The climax of the hymn comes during the word “mar-es” (come), referring to God’s Kingdom.  This is the crescendo of the entire hymn and is consistent with the theme of Coptic music: where tune is used to highlight the significance of the words.  We are at the peak of our intercession with God during these words: “Your Kingdom COME.” Our biggest request: for God’s Kingdom, and for Our Lord Jesus Christ’s Kingdom to dwell in our hearts, is manifested in the climax of the hymn. The Kingdom of God, where we want to dwell in eternity, starts here on earth in our hearts, as our Lord Jesus teaches us, “The Kingdom of God is within you” (Luke 17:21). We are asking for this with these words – let your Kingdom come into our hearts that we may experience it here on earth and eventually in Heaven.  With this ask, we again see the importance of Our Lord’s instruction to “close our door” or shut out the earthly that we may focus on the Heavenly.

Even during the Great Fast, when we’re naturally tired and low on energy, the Church uses this strong tune, full of power and energy, excite us in seeking God’s Kingdom.

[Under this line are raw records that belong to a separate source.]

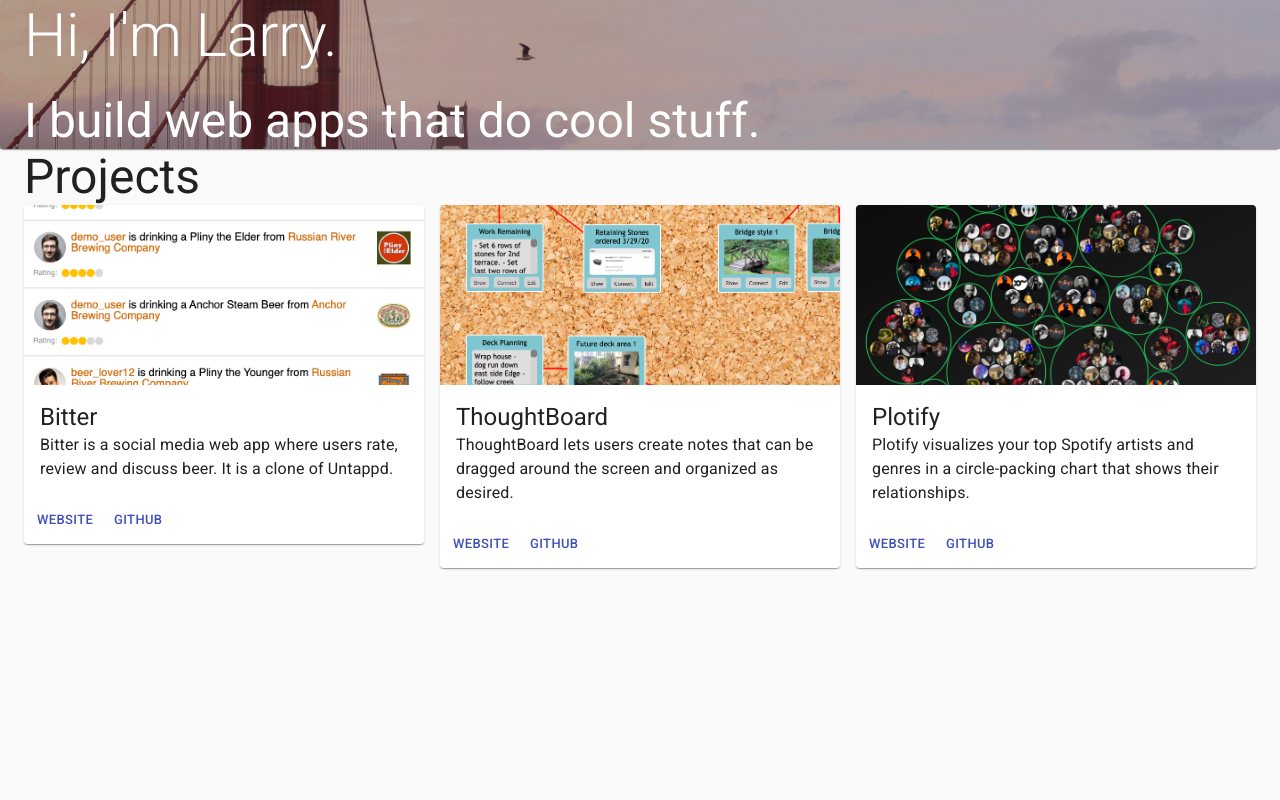
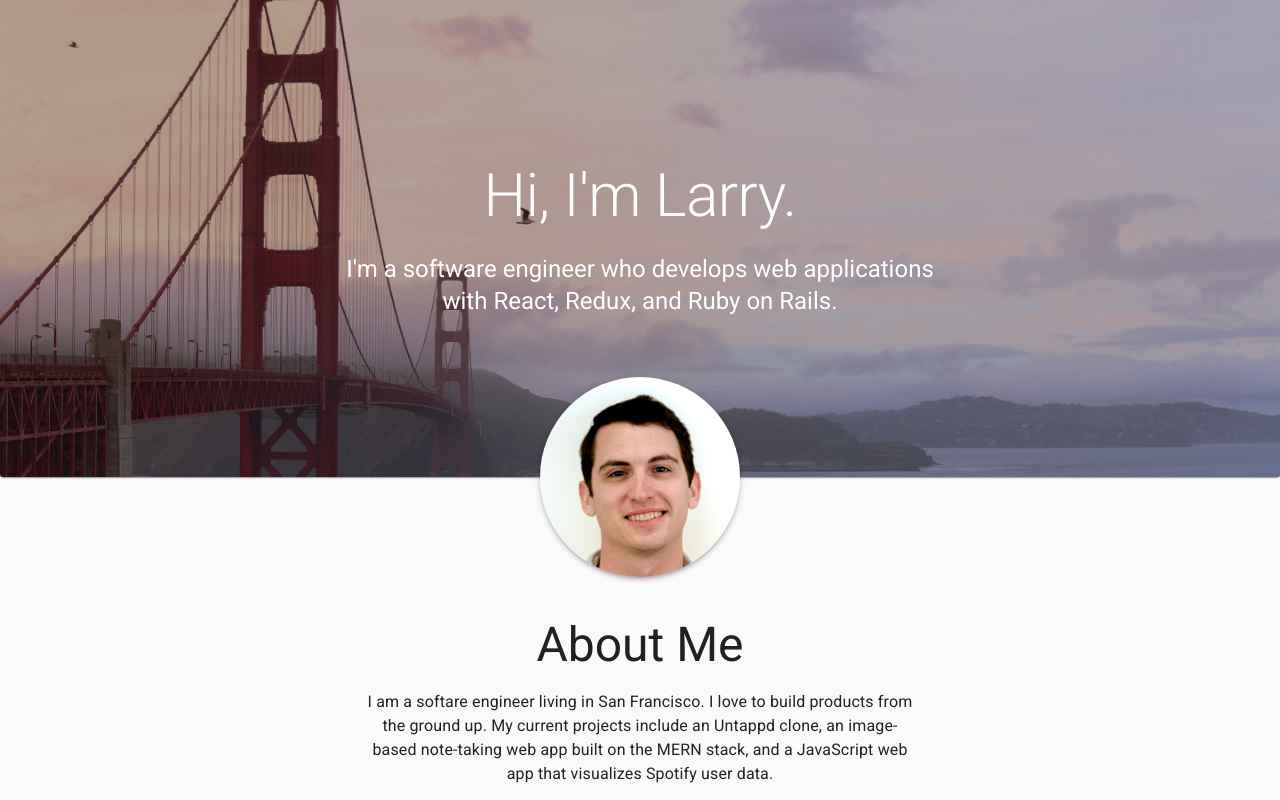
Before and after one commit to larrypsmith/larrypsmith.github.io, a React (Create React App) app: page / in a window 1280 px wide. Shown: the top 800 px of the page. Built offline with nearby package versions, Linux system fonts and the light colour scheme.

Commit message:
Add Avatar

```diff
--- a/src/App.js
+++ b/src/App.js
@@ -1,23 +1,23 @@
 import React from 'react';
-import {
-  CssBaseline,
-  Container
-} from '@material-ui/core'
+import AboutMe from './components/AboutMe';
+import Container from '@material-ui/core/Container';
+import CssBaseline from '@material-ui/core/CssBaseline';
+import GreetingBanner from './components/GreetingBanner'
+import ProjectList from './components/ProjectList';
 import { StylesProvider } from '@material-ui/core/styles'
-import ProjectList from './components/ProjectList';
-import GreetingBanner from './components/GreetingBanner'
 import './App.css';
 
-function App() {
+const App = () => {
   return (
     <StylesProvider injectFirst>
       <CssBaseline />
-        <GreetingBanner />
+      <GreetingBanner />
       <Container>
+        <AboutMe />
         <ProjectList />
       </Container>
     </StylesProvider>
   );
-}
+};
 
 export default App;
--- /dev/null
+++ b/src/components/AboutMe.jsx
@@ -0,0 +1,35 @@
+import React from 'react';
+import Avatar from '@material-ui/core/Avatar';
+import Container from '@material-ui/core/Container';
+import Typography from '@material-ui/core/Typography';
+import larrySmith from '../images/Larry_Smith.jpg';
+import '../styles/larry-smith-picture.css'
+
+const AboutMe = () => (
+  <React.Fragment>
+    <Avatar
+      src={larrySmith}
+      className="larry-smith-picture"
+    />
+    <Container maxWidth="sm">
+      <Typography
+        variant="h3"
+        align="center"
+        gutterBottom
+      >
+        About Me
+      </Typography>
+      <Typography
+        variant="body1"
+        align="center"
+        paragraph
+      >
+        I am a softare engineer living in San Francisco.
+        I love to build products from the ground up.
+        My current projects include an Untappd clone, an image-based note-taking web app built on the MERN stack, and a JavaScript web app that visualizes Spotify user data.
+      </Typography>
+    </Container>
+  </React.Fragment>
+);
+
+export default AboutMe;
--- a/src/components/GreetingBanner.jsx
+++ b/src/components/GreetingBanner.jsx
@@ -1,22 +1,28 @@
 import React from 'react';
-import {
-  Container,
-  Grid,
-  Paper,
-  Typography
-} from '@material-ui/core';
-import '../styles/greeting.css'
+import Container from '@material-ui/core/Container';
+import Paper from '@material-ui/core/Paper';
+import Typography from '@material-ui/core/Typography';
+import '../styles/GreetingBanner.css';
 
-export default () => (
+const GreetingBanner = () => (
   <Paper className="GreetingBanner">
-    <Container>
-      <div className="overlay" />
-        <Typography variant="h2" className="title-text" gutterBottom>
-          Hi, I'm Larry.
-        </Typography>
-        <Typography variant="h3" className="title-text">
-          I build web apps that do cool stuff.
-        </Typography>
+    <div className="overlay" />
+    <Container maxWidth="sm" className="title-text">
+      <Typography
+        variant="h2"
+        align="center"
+        gutterBottom
+      >
+        Hi, I'm Larry.
+      </Typography>
+      <Typography
+        variant="h5"
+        align="center"
+      >
+        I'm a software engineer who develops web applications with React, Redux, and Ruby on Rails.
+      </Typography>
     </Container>
   </Paper>
-)
+);
+
+export default GreetingBanner;
--- a/src/components/Project.jsx
+++ b/src/components/Project.jsx
@@ -17,7 +17,7 @@
         <CardMedia
           component="img"
           image={image}
-          height={180}
+          height={250}
         />
       </CardActionArea>
     </Link>
--- a/src/components/ProjectList.jsx
+++ b/src/components/ProjectList.jsx
@@ -1,18 +1,15 @@
 import React from 'react';
-import {
-  Grid,
-  Paper,
-  Typography
-} from '@material-ui/core';
+import Grid from '@material-ui/core/Grid';
+import Project from './Project';
+import Typography from '@material-ui/core/Typography';
 import { projects } from '../data';
-import Project from './Project';
 
-export default () => (
+const ProjectList = () => (
   <React.Fragment>
-    <Typography variant="h3">
-      Projects
+    <Typography variant="h3" align="center" gutterBottom>
+      Take a look at my projects.
     </Typography>
-    <Grid container spacing={2}>
+    <Grid container spacing={4}>
       {
         Object.values(projects).map((project, i) => (
           <Grid
@@ -33,4 +30,6 @@
       }
     </Grid>
   </React.Fragment>
-)
+);
+
+export default ProjectList;
--- a/src/data.js
+++ b/src/data.js
@@ -14,7 +14,7 @@
   thoughtBoard: {
     title: "ThoughtBoard",
     subtitle: "An Image-Based Note-Taking Web App",
-    description: "ThoughtBoard lets users create notes that can be dragged around the screen and organized as desired.",
+    description: "ThoughtBoard is a note-taking web app that lets users drag notes around the screen and organize them as desired.",
     image: thoughtBoard,
     website: "https://thought-board-labs.herokuapp.com/#/profile",
     gitHub: "https://github.com/larrypsmith/thought-board"
--- a/src/styles/greeting.css
+++ b/src/styles/GreetingBanner.css
@@ -18,4 +18,5 @@
   color: white;
   position: relative;
   z-index: 2;
+  padding: 10rem 0;
 }
--- /dev/null
+++ b/src/styles/larry-smith-picture.css
@@ -0,0 +1,29 @@
+.larry-smith-picture {
+  position: relative;
+  left: calc(50% - 100px);
+  top: -100px;
+  width: 200px;
+  height: 200px;
+  box-shadow: 0px 3px 3px -2px rgba(0,0,0,0.2),
+    0px 3px 4px 0px rgba(0,0,0,0.14),
+    0px 1px 8px 0px rgba(0,0,0,0.12);
+  margin-bottom: 2em;
+}
+
+.larry-smith-picture ~ * {
+  position: relative;
+  top: -100px;
+}
+
+@media only screen and (max-width: 960px) {
+  .larry-smith-picture {
+    width: 125px;
+    height: 125px;
+    top: calc(0px - 62.5px);
+    left: calc(50% - 62.5px);
+  }
+
+  .larry-smith-picture ~ * {
+    top: -62.5px
+  }
+}
```
Also changed, not shown: src/images/Larry_Smith.jpg (added), 1 other file (tests, documents, lock files or other folders).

In the concluding paragraph of the hymn: we end with a practical exercise: “Blessed be the Father and the Son and the Holy Spirit, the Perfect Trinity, we worship Him and Glorify Him.” The Church has us exercise what we just prayed – to glorify and worship God. The ending of the first paragraph of the hymn “sha nee eneh” (forever) is connected immediately without pause into the next part “Je ef esmaro oot” (We worship).  Therefore, we immediately apply what we prayed in the first part of the hymn.

The tune at the very end of the gospel response “ten tee o oonas” (glorify Him) is a portion of the musical ladder not at all present in the rest of the hymn; it’s one full step higher. It’s as if the hymn concludes by telling us that we have been here on earth, but with fasting and prayer, we are now transported from the earthly (low) to the Heavenly (high). 

This hymn is also the gospel response for funerals.  The Church arranged this in order to highlight to the relationship between fasting and death.

In Fasting we put to death the lusts of the flesh and the cares of the world, and we look up and say, “Our Father who art in heaven.” In death, a person has nothing to do except cry out to his/her Father in Heaven.  In both fasting and in death, our soul ascends, leaving the earthly behind in order to experience the heavenly.

Conclusion

During the Great Fast, let us do all we can to “go to our rooms, shut the door, and pray to our Father”. Let us leave behind the earthly and materialistic thoughts and let us raise our eyes and our hearts to our Father in Heaven, until we join Him in the Heavenly Kingdom.

“In this manner, therefore, pray:

Our Father in heaven,
Hallowed be Your name.
Your kingdom come.
Your will be done
On earth as it is in heaven.
Give us this day our daily bread.
And forgive us our debts,
As we forgive our debtors.
And do not lead us into temptation,
But deliver us from the evil one.
For Yours is the kingdom and the power and the glory forever. Amen.”

~Matthew 6:9-13~

Source and where to go to learn more:

  1. “Behind the Hymns” Aired on March 6, 2015. SAT7 Production. Retrieved from: https://youtu.be/CIBJOqCoF3A